East Sussex Wildlife Rescue & Ambulance Service received a call about a swan standing on a pavement on Pevensey Bay Road Eastbourne about 11:15am this morning. The charity send a veterinary ambulance from Polegate to the scene. A passing motorist stopped to help keep the swan safe.
“Initial indications were that the juvenile swan still flying with L plates on had crash landed in the blustery winds. In these circumstances we generally send an ambulance in case they have crashed onto the road or been hit by a car and injured. Members of the public agreed to wait at the scene to help keep the swan safe and prevent it wandering into the passing traffic" explained Kristy Sayer Duty Rescue Co-ordinator at WRAS.
“Our ambulance arrived at the scene to find a slightly different situation and a swan badly bleeding and in need of urgent help. The person who had stopped to help the swan explained to us that they tried their best to keep the swan safe but apparently as a result of a person on a mobility scooter the swan took flight, collided with a lamp post, spun round and crashed heavily into the road" said Kristy.
As a result of this second incident the juvenile swan cracked its upper beak and damaged a toe causing significant bleeding. “Rescuers were luckily on site quickly after this second incident and transported the swan to WRAS’s Casualty Centre on the A22 at Whitesmith, where WRAS’s Vet Lourdes Cortes Saez straight away assessed the swan along with Lead Casualty Manager Katie Nunn Nash.
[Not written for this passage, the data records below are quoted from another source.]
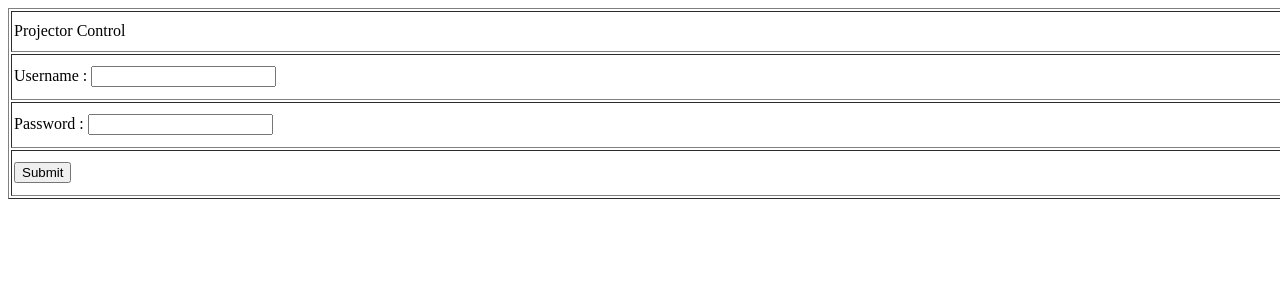
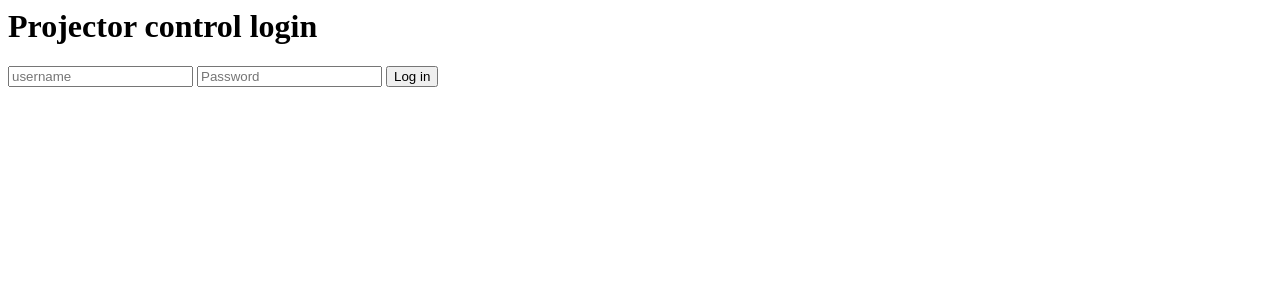
Before and after one commit to robotkid450/projector-controller, a Flask app: template templates/login.html in a window 1280 px wide. Shown: the top 300 px of the page. Run offline with Flask 2, Linux system fonts and the light colour scheme; the template is opened without the code that fills it, so the values that code supplies are empty.

Commit message:
wrote login

```diff
--- a/main.py
+++ b/main.py
@@ -1,10 +1,11 @@
 #!/usr/bin/env python3
 import SanyoProtocol as Sanyo
 
-from flask import Flask, render_template, request, redirect
-
+from flask import Flask, render_template, request, redirect, flash, session, abort
+import os
 
 app = Flask(__name__)
+app.secret_key = os.urandom(12)
 
 #p1 = Sanyo.projector(port='/dev/ttyS0')
 #p2 = Sanyo.projector(port='/dev/ttyS1')
@@ -83,6 +84,8 @@ def render_main(projector1, projector2):
 @app.route('/', methods=['POST', 'GET'])
 def main_control():
 	if request.method == 'GET':
+		if not session.get('logged_in'):
+			return render_template('login.html')
 		return render_main(p1, p2)
 
 	elif request.method == 'POST':
@@ -161,15 +164,18 @@ def show_confirmation():
 
 
 
-#@app.route('/login', methods=['POST'])
-#def process_login():
-#	_uname = request.form['username']
-#	_password = reqest.form['password']
+@app.route('/login', methods=['POST'])
+def process_login():
+	if request.form['password'] == 'password' and request.form['username'] == 'admin':
+		session['logged_in'] = True
 
-#@app.route('/lampHours')
-#def show_lamp_hours():
-#	return "lamp hours"
+	else:
+		flash("wrong username / password")
+
+	return redirect('/', code=302)
 
 
 if __name__ == "__main__":
-	app.run(host='0.0.0.0')
+	app.secret_key = os.urandom(12)
+	print(app.secret_key)
+	app.run(host='0.0.0.0', port=8080)
--- a/templates/login.html
+++ b/templates/login.html
@@ -1,21 +1,12 @@
-<!DOCTYPE html>
-<html lang="en"><head><title>Projector Control</title></head>
-<body>
-<table style="text-align: left; width: 1306px; height: 191px;" border="1" cellpadding="2" cellspacing="2">
-<tbody>
-<tr>
-<td class="">Projector Control</td>
-</tr>
-<tr>
-<td>Username : <input name="username"></td>
-</tr>
-<tr>
-<td>Password : <input name="password" type="password"></td>
-</tr>
-<tr>
-<td><button title="Submit">Submit</button></td>
-</tr>
-</tbody>
-</table>
-<br>
-</body></html>
+{% block body %}
+{% if session['logged_in'] %}
+<p>You're logged in already!</p>
+{% else %}
+<form action="/login" method="POST">
+  <h1>Projector control login</h1>
+  <input type="text" name="username" placeholder="username">
+  <input type="password" name="password" placeholder="Password">
+  <input type="submit" value="Log in">
+</form>
+{% endif %}
+{% endblock %}
```
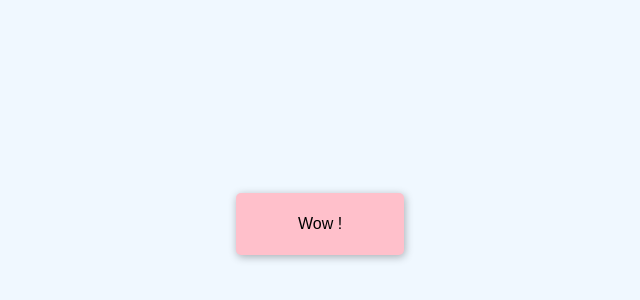
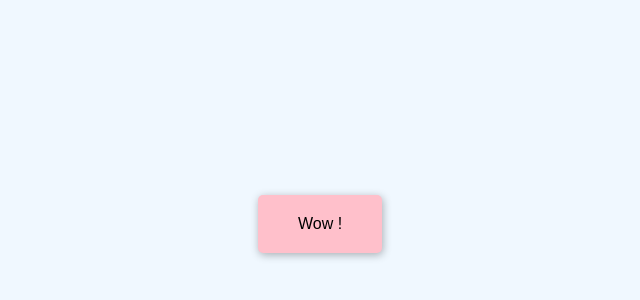
Before and after one commit to MohammadMahdi-Mosleh/1-ButtonRippleEffect, a plain HTML site: page index.html in a window 1280 px wide. Shown: the part 176-476 px from the top of the page, without its empty margins (320-960 px from the left). Drawn offline with Linux system fonts and the light colour scheme.

Commit message:
Last changes in structure and features

```diff
--- a/style.css
+++ b/style.css
@@ -19,7 +19,7 @@ button {
   box-shadow: 1px 2px 8px rgb(0, 0, 0, 0.3);
   border-radius: 5px;
   border: none;
-  padding: 22px 62px;
+  padding: 20px 40px;
   cursor: pointer;
 
   position: relative;
@@ -33,7 +33,7 @@ button span {
 
 button::before {
   content: "";
-  background-color: MediumSeaGreen;
+  background-color: tomato;
   border-radius: 50%;
   width: 0px;
   height: 0px;
```
Also changed, not shown: app.js (+4 -4 lines).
The swan was given pain relief, antibiotics and given an X-ray to check for fractures and internal injuries before being bedded down to recover from its ordeal." “The swan is in shock, dehydrated and left a lot of blood behind” said WRAS Vet Lourdes Cortes Saez, “the WRAS Care Team will closely monitor the swan over the next 24 – 48 hours which will be critical.”
The swan will be given fluids and checked to ensure it is able to eat and that there are no other internal injuries.
“Everyone at WRAS has their fingers crossed that the swan makes a full recovery, but its far from out of the wood at this early stage,” said WRAS’s founder Trevor Weeks MBE.Share this!